Dr Jennifer Smyth is a reader in History at the University of Warwick and teaches the MA in History and Film. She commented on the news that Government plans to extend tax breaks for the British film industry have been approved by the EU. Story by Julian Mitchell
"It’s a good day for Pinewood, Shepperton, Elstree, Ealing and Twickenham. In the 2015 Budget, the Chancellor of the Exchequer George Osborne announced his intention to increase the value of the UK film tax relief to 25% for films of all budget levels, subject to state aid approval. And now the EU has approved these plans.
For films with a total core expenditure of £20 million or less, the FPC (the company responsible for the principal photography and post production of the film and for the completion of the finished film) can claim a cash rebate of up to 25% of UK qualifying film production expenditure. For films that cost more that £20, the FPC can claim a payable cash rebate for a quarter of the first £20 million, with the remainder eligible for a 20% tax rebate.
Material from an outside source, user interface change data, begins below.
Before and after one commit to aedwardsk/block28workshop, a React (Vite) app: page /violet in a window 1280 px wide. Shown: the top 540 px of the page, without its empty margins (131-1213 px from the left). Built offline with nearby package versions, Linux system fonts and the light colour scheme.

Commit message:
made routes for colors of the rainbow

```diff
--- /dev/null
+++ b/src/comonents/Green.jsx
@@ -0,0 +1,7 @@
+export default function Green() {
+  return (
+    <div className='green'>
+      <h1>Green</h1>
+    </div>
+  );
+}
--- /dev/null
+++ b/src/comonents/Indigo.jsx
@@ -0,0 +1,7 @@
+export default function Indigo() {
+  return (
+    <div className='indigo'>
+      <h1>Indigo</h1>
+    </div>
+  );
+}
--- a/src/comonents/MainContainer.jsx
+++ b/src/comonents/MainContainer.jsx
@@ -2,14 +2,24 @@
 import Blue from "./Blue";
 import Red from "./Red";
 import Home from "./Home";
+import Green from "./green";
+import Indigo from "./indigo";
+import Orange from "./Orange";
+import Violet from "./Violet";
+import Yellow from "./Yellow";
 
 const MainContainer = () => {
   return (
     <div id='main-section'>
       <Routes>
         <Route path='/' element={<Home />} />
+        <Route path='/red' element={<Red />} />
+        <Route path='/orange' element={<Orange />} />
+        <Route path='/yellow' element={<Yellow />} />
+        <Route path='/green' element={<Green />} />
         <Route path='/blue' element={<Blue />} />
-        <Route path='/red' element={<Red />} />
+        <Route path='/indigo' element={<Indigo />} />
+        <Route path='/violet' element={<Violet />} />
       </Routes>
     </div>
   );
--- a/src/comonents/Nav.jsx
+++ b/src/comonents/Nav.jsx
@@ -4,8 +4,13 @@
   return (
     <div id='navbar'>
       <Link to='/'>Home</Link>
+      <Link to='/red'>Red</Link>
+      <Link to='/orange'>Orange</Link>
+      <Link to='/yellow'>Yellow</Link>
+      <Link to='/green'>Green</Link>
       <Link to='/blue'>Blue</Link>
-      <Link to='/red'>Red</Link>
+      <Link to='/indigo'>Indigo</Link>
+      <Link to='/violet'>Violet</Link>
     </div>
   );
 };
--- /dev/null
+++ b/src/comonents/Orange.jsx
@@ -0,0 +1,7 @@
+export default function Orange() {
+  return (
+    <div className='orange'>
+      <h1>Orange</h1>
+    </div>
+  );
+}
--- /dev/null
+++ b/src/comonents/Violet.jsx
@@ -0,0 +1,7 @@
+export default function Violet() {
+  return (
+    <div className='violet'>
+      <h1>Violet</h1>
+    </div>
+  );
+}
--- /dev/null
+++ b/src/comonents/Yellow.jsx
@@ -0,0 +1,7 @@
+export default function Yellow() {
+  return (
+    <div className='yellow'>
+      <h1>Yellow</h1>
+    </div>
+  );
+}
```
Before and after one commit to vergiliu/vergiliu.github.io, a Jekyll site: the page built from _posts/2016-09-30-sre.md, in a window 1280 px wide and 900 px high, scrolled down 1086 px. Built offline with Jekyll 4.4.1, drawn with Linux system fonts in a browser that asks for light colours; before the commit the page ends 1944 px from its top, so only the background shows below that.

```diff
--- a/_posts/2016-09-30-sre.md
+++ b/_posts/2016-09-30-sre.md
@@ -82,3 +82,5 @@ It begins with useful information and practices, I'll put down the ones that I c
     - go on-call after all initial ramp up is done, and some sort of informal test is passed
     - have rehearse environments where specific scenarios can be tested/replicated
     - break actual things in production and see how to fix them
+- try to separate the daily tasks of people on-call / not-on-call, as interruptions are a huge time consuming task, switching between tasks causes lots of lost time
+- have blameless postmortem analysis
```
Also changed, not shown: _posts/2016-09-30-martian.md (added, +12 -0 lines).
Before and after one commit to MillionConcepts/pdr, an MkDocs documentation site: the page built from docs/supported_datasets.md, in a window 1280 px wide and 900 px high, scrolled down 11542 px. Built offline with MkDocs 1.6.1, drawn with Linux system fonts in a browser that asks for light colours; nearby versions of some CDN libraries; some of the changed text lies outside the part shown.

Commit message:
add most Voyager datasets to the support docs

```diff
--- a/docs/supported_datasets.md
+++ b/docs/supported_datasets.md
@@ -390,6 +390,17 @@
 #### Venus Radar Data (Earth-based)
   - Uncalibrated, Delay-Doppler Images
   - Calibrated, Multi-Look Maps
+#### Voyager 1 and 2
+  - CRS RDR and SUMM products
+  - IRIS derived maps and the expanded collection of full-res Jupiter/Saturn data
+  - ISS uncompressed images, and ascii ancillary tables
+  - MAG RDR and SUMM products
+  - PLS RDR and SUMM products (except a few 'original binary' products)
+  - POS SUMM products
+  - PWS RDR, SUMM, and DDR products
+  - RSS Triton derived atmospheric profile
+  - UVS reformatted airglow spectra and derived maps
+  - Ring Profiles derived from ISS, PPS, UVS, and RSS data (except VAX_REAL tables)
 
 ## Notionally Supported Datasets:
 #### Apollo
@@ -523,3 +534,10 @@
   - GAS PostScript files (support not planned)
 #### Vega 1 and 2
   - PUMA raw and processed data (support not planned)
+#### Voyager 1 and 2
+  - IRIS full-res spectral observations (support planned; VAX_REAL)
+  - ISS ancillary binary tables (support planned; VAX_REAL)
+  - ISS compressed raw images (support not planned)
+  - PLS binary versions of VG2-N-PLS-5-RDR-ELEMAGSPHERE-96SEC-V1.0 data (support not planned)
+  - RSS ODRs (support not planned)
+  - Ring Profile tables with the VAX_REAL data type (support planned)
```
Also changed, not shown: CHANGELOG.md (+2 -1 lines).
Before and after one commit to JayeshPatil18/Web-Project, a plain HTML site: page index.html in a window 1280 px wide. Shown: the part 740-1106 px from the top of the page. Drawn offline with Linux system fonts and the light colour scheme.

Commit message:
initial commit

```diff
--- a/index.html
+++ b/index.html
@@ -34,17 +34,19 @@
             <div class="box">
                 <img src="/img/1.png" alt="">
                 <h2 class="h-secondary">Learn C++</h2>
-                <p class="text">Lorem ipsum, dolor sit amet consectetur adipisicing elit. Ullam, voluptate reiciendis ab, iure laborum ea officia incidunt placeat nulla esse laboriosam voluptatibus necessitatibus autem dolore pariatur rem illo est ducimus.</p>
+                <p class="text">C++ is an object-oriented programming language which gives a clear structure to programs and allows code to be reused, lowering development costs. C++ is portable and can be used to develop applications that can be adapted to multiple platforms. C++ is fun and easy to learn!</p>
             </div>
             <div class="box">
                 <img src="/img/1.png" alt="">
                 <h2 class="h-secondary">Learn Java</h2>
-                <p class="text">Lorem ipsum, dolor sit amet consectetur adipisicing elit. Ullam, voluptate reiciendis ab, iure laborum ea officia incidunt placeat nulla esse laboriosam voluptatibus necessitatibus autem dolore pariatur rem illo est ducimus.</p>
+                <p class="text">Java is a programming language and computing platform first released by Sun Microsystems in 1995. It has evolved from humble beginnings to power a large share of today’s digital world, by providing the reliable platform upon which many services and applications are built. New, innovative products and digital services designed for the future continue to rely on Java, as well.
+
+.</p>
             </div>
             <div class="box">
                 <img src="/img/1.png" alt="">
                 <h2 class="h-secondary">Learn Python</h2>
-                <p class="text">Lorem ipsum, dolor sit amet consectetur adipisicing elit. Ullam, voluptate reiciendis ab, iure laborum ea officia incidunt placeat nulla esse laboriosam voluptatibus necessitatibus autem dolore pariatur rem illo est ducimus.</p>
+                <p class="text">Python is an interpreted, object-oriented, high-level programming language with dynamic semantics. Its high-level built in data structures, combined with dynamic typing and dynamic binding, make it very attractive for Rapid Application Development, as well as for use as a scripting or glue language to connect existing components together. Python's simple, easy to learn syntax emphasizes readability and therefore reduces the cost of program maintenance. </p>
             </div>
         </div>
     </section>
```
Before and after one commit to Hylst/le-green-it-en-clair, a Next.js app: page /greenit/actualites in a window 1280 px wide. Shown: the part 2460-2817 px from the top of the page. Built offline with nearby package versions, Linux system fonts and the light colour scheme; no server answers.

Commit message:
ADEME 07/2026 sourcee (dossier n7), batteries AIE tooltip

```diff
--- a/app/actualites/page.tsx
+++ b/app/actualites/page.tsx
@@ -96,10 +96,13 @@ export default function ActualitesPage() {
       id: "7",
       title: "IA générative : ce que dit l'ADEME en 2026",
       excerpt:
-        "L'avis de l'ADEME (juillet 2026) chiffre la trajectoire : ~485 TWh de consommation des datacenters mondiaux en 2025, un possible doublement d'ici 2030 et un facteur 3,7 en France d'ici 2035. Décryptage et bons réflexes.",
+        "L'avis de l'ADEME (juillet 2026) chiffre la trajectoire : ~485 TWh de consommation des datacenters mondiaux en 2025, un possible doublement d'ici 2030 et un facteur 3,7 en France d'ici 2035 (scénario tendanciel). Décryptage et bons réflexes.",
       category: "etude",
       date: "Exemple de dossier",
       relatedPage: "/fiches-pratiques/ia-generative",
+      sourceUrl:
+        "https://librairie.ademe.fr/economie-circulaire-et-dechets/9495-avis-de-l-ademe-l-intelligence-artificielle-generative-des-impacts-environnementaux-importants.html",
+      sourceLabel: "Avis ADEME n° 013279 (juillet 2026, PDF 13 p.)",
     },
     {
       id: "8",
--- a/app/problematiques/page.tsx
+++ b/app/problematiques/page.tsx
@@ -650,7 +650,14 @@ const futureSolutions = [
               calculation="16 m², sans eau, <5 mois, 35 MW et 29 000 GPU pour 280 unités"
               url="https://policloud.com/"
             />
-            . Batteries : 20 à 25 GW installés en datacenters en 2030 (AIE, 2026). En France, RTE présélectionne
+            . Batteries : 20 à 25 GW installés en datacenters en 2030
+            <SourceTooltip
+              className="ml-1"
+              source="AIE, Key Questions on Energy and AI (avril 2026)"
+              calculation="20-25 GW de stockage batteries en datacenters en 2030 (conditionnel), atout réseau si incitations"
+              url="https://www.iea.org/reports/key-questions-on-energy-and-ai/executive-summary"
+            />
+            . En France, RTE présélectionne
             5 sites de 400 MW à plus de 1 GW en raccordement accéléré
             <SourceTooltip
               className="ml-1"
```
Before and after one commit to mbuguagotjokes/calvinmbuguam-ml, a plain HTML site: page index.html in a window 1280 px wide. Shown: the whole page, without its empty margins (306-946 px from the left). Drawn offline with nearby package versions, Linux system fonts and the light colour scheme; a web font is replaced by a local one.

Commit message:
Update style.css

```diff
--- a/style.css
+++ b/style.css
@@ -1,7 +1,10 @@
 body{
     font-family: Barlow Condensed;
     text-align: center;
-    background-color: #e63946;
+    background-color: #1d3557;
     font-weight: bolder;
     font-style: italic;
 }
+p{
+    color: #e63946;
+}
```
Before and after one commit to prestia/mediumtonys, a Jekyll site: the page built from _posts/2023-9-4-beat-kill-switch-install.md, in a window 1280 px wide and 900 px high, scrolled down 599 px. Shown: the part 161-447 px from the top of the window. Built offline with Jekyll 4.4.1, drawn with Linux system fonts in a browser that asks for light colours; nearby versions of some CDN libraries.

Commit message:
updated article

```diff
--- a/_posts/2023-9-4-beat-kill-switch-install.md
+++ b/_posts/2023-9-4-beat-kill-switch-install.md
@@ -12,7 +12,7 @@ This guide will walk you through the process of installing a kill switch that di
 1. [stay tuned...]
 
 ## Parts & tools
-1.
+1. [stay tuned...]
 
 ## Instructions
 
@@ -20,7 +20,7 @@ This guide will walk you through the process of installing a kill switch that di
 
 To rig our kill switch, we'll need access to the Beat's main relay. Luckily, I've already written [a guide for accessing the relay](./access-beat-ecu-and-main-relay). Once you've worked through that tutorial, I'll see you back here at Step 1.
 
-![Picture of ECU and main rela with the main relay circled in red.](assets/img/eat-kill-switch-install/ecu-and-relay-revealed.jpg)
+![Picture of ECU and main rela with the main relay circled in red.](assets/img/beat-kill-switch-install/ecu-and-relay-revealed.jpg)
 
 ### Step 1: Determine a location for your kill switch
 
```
Not every hopeful FPC will be able to take advantage of these tax breaks. A minimum of 10% of costs must be spent on UK qualifying production expenditure. And in order to qualify for these rebates, a film has to be ‘British’. This means it can either pass a points-based ‘cultural test’ or qualify as an official co-production. In order to rack up enough points to pass the test, a film has to be set in the UK, have characters or content that are British, or have a heritage (historical) hook in its story. 222 films received such tax breaks last year, and the Harry Potter franchise, Maleficent, and Gravity have all been products of this system.
The benefits for the UK film industry are extraordinary. But jobs will be created and stay in the UK under this scheme. Qualifying production expenditure covers pre-production, principal photography, and post production which take place here, regardless of the nationality of the persons carrying out the activity. And it isn’t just the film crews who will feel the benefits. HM Revenue & Customs’ definition of UK spend introduces the concept of where a good or service is ‘used or consumed’ in the UK. If goods and services are used and consumed in the UK, according to HMRC, the expenditure is treated as UK-based. The knock-on effects will be felt by everyone from caterers and hoteliers to directors and producers—with the ultimate rewards—hopefully — going to the audiences."